◆ **WORK REQUIRED**
Throughout the entries below, report every line where "padding" is found.

++++ STORED DATA

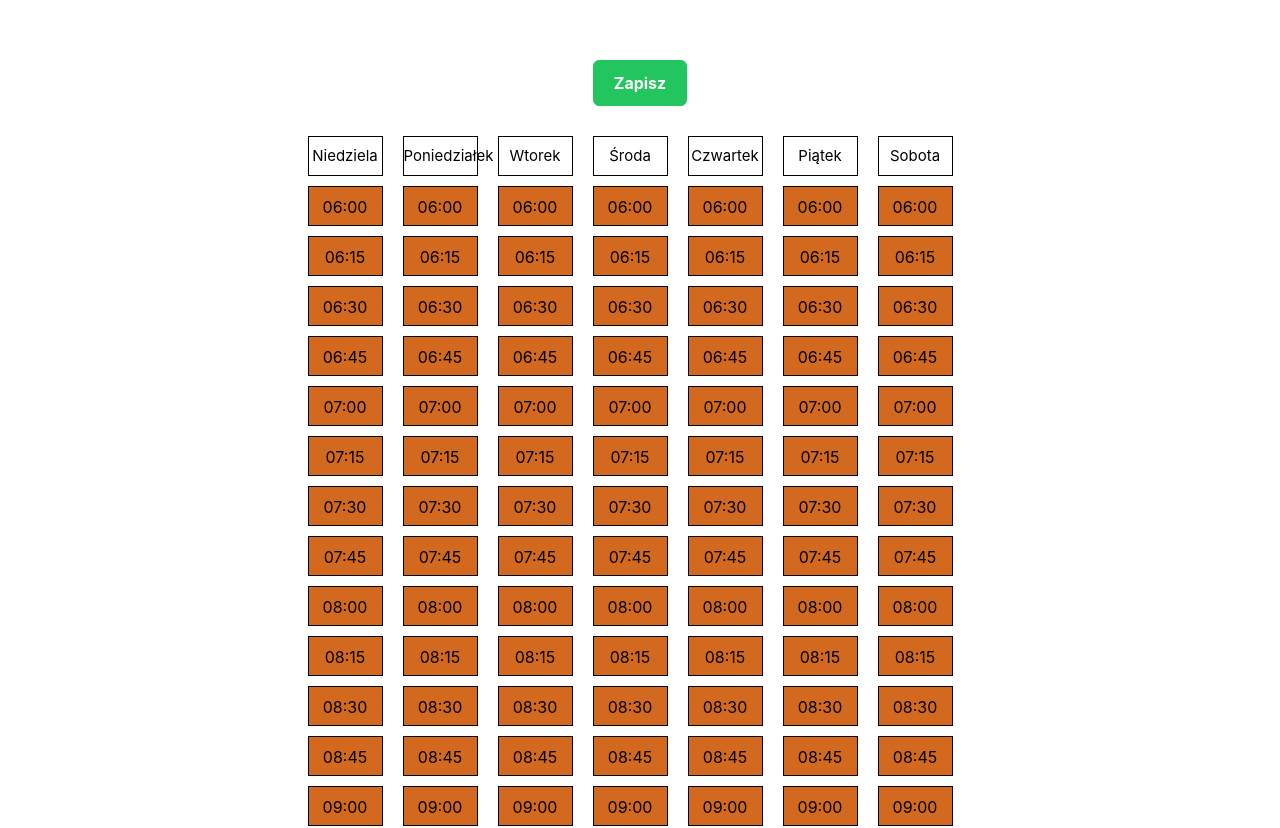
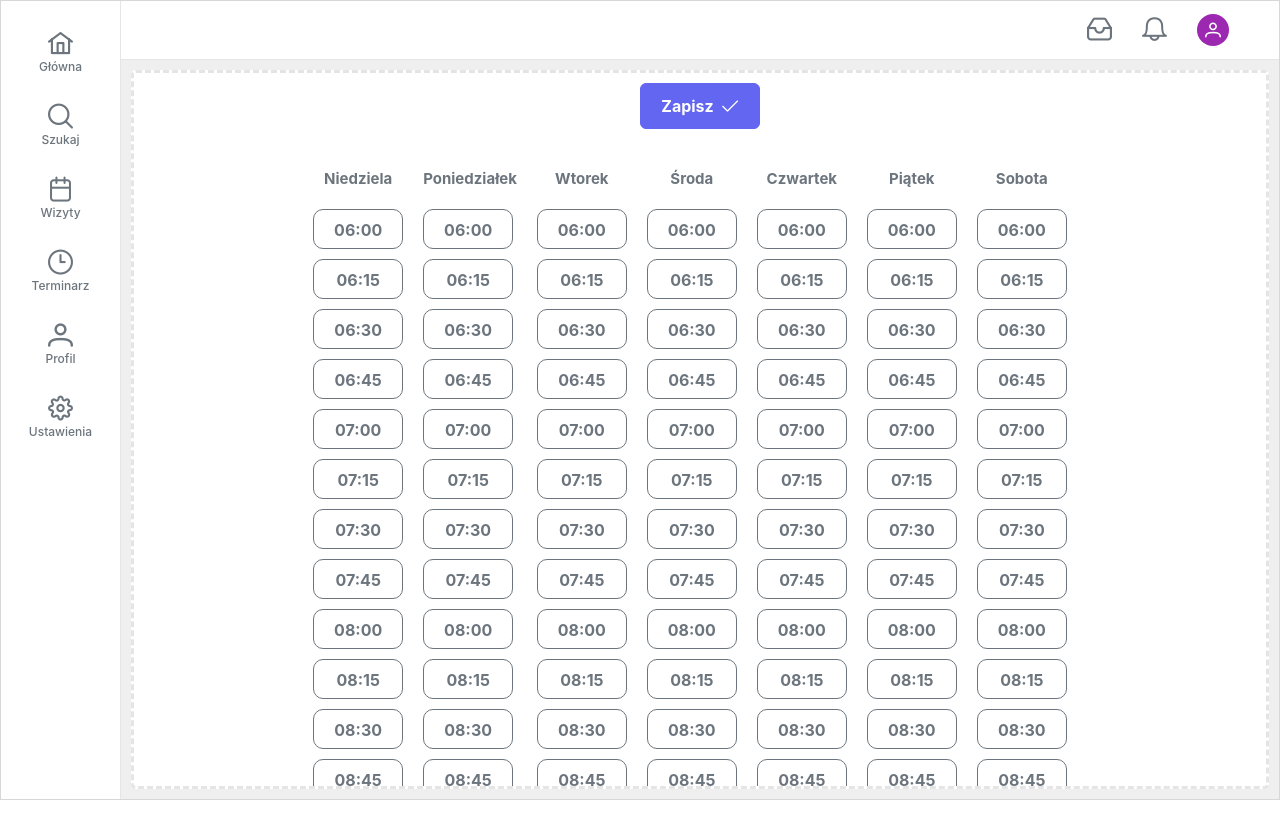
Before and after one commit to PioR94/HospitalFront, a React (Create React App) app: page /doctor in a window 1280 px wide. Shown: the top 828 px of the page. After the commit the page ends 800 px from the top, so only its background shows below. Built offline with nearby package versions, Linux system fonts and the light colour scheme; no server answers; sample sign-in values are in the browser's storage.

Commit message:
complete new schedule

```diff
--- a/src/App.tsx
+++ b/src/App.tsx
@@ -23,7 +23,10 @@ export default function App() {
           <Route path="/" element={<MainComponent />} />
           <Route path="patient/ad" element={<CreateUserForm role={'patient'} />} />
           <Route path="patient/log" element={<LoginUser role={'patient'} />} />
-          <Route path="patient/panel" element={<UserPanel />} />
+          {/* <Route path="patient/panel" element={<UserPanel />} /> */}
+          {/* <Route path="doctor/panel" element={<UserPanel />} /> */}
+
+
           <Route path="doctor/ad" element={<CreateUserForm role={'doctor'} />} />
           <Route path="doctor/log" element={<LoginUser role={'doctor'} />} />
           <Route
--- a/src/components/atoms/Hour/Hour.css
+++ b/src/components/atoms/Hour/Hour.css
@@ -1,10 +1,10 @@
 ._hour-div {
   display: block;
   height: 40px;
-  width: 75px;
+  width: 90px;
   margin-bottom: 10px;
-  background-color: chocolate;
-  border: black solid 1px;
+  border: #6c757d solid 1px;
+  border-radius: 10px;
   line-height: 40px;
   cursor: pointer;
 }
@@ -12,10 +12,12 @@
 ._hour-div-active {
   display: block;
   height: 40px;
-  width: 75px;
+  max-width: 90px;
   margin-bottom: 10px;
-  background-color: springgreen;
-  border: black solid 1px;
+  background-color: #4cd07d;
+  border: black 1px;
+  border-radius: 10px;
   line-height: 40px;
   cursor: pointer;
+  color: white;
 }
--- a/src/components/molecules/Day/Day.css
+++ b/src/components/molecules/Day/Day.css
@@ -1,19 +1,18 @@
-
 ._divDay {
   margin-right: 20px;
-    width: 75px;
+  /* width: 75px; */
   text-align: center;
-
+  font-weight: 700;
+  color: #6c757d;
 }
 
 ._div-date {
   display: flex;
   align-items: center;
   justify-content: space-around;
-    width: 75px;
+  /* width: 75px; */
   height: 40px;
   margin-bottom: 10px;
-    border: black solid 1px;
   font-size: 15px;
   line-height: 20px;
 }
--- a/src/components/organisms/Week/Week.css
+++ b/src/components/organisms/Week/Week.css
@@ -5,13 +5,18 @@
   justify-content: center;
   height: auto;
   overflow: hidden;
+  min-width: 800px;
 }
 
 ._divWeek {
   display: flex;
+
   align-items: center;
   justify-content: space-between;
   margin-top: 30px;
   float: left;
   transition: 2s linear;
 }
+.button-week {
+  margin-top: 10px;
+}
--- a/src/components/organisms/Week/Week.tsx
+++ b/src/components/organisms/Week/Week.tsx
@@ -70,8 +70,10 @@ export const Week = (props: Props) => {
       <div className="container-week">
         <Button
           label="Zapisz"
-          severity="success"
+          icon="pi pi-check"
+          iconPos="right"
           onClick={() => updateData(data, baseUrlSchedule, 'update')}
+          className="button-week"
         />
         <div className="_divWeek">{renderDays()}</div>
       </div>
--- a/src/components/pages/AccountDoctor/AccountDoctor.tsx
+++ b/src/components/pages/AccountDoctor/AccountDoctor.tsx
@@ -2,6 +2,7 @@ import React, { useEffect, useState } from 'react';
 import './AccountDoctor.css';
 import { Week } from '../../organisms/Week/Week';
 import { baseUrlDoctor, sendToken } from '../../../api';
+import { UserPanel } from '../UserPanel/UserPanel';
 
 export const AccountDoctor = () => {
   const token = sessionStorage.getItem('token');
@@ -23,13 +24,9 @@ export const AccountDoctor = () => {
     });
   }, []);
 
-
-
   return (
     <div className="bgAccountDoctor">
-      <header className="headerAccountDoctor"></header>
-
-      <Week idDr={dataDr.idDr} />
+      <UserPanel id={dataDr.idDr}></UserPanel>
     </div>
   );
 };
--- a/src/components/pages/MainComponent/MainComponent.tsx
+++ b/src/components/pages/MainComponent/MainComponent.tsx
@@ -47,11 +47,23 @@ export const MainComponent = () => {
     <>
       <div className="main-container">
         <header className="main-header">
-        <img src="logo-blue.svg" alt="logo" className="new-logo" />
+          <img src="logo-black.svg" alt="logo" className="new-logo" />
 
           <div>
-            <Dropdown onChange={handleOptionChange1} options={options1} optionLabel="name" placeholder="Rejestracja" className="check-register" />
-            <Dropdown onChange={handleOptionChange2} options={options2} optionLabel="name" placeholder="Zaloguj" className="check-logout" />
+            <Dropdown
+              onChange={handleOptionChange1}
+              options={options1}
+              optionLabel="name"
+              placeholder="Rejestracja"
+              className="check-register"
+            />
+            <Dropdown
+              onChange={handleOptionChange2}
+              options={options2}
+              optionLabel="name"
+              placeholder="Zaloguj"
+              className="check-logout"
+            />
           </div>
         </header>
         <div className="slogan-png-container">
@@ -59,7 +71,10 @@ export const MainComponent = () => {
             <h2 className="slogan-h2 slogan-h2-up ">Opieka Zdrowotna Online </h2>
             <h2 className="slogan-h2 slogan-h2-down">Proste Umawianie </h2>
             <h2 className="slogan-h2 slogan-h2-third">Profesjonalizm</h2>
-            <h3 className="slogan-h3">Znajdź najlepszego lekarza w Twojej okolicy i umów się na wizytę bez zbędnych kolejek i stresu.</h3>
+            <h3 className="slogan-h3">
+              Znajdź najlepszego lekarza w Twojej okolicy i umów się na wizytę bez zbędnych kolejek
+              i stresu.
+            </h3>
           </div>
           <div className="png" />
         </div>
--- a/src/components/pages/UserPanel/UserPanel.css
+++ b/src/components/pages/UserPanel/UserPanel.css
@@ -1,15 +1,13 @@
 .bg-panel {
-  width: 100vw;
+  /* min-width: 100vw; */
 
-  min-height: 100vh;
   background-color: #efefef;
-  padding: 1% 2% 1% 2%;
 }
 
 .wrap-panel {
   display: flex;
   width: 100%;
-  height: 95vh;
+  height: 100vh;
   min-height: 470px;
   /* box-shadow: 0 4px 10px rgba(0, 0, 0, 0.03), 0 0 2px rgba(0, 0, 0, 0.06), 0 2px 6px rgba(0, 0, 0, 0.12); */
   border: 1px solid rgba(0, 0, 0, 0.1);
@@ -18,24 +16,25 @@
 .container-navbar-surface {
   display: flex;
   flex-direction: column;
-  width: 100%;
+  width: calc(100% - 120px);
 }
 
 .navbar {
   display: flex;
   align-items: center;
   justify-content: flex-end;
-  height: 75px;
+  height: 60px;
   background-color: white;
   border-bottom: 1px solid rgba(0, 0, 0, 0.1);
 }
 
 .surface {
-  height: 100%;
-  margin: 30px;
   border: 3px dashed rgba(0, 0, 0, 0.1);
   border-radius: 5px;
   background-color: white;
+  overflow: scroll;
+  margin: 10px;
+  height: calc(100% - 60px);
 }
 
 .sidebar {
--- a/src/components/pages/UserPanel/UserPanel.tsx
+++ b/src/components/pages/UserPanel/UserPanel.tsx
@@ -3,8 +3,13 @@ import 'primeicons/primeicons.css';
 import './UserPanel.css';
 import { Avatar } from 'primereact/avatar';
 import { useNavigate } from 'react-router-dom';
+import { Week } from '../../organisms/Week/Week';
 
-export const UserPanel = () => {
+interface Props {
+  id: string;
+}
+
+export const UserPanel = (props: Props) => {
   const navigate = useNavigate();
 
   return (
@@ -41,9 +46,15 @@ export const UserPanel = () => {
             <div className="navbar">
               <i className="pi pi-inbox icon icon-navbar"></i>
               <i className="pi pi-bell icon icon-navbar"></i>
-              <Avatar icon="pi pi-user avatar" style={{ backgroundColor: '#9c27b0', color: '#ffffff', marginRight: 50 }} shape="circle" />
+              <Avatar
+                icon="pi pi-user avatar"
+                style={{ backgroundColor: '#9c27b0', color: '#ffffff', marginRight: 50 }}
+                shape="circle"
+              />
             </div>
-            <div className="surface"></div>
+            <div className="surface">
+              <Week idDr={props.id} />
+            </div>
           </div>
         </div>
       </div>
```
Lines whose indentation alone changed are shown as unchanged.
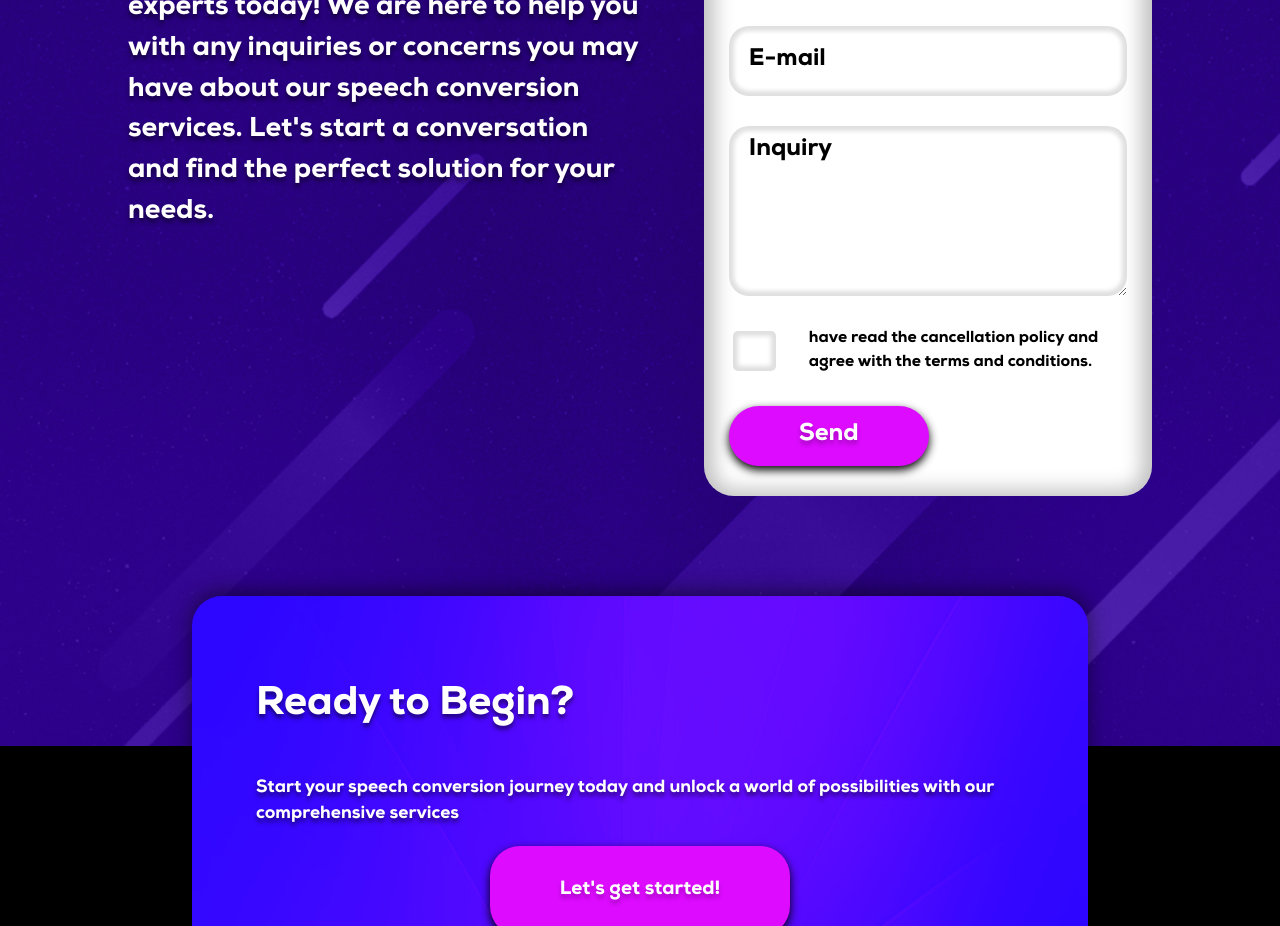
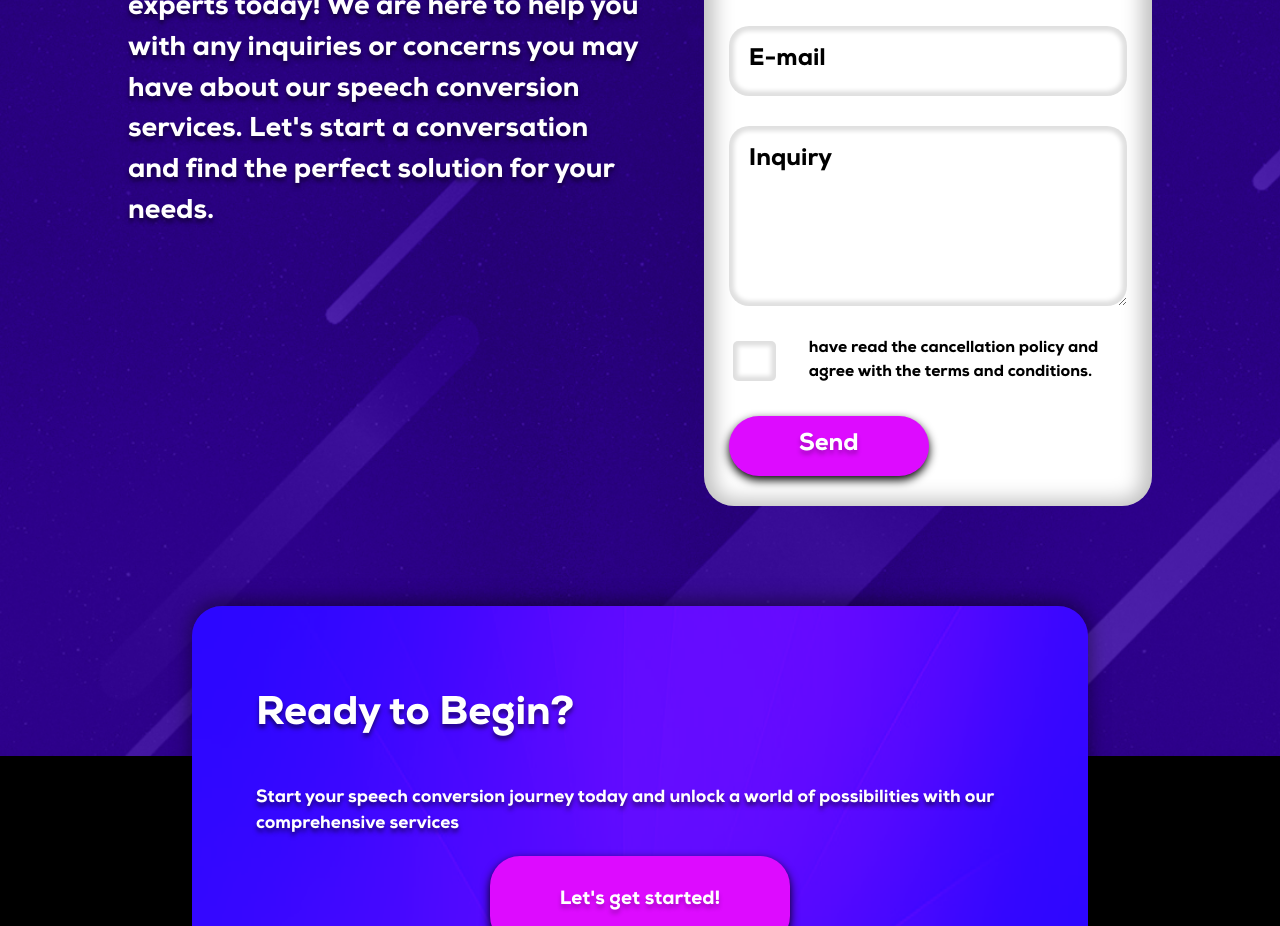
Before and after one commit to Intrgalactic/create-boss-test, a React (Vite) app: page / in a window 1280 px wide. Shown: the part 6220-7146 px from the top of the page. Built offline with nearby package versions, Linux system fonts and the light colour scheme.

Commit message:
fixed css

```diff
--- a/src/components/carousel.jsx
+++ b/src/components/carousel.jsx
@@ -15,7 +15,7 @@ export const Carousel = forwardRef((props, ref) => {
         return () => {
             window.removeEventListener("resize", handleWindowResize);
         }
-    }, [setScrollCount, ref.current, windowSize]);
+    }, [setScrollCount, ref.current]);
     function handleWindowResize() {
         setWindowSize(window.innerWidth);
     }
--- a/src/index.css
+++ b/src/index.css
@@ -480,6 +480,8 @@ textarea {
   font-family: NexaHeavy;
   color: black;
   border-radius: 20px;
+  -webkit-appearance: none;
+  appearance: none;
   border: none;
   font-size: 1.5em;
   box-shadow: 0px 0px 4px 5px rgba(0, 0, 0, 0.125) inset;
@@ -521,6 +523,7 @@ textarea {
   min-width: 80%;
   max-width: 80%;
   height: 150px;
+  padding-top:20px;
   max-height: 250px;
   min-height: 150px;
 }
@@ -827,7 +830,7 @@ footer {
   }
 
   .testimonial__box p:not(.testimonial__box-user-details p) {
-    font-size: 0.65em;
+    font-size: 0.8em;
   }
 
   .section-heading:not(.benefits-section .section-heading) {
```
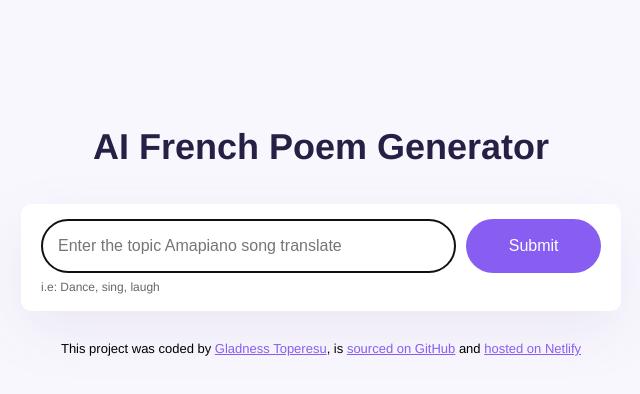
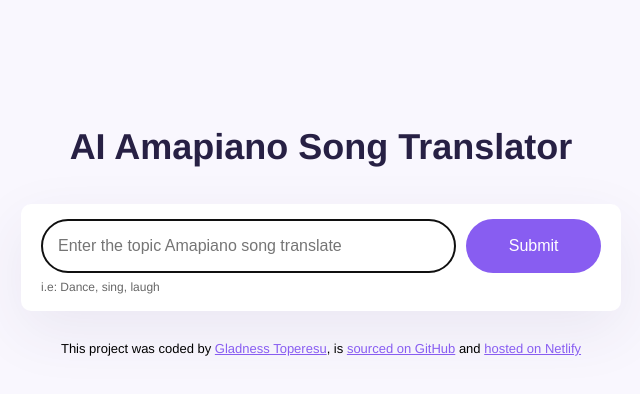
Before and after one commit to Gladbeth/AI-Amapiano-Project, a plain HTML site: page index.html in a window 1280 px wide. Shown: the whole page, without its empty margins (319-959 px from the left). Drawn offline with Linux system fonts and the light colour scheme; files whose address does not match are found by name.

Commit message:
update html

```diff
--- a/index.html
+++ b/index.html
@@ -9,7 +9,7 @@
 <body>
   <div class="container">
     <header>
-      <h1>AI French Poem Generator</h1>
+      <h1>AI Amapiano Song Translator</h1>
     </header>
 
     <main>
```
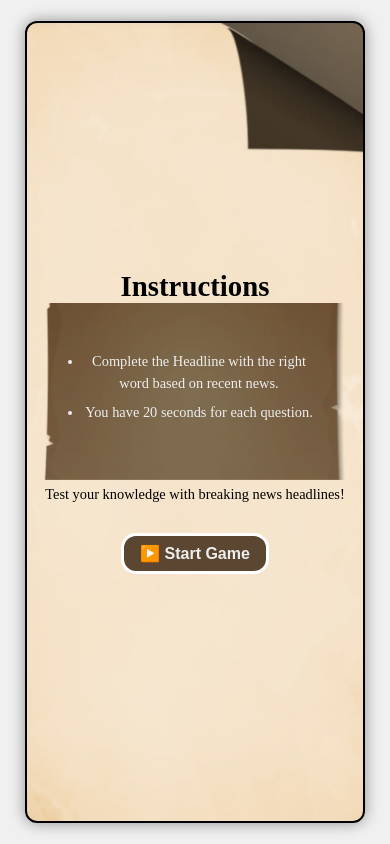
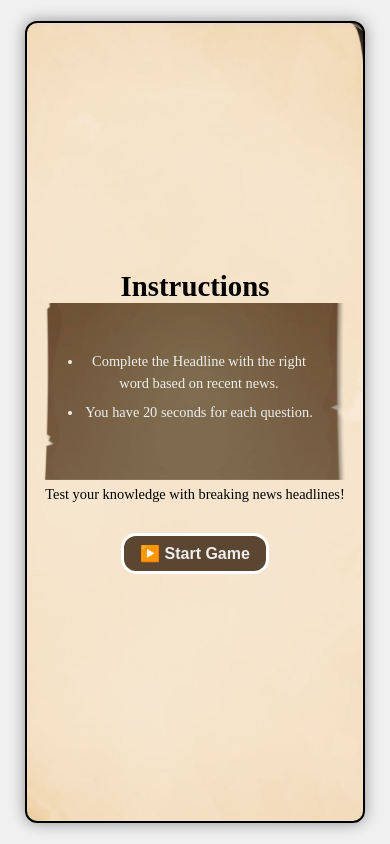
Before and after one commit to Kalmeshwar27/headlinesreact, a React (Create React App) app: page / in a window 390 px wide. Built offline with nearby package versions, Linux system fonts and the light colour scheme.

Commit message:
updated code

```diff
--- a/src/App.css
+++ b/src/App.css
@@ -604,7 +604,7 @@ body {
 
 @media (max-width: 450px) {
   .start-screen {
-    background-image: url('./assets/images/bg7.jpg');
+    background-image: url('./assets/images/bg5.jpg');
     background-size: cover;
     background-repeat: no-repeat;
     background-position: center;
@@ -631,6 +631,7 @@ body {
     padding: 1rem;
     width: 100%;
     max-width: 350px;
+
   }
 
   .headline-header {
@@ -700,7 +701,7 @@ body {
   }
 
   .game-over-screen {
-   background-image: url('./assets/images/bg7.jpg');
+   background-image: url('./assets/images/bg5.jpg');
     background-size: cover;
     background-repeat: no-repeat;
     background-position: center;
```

++++++++

◆ **RESPONSE TO THE TASK**
-  padding: 1% 2% 1% 2%;
+  padding-top:20px;
     padding: 1rem;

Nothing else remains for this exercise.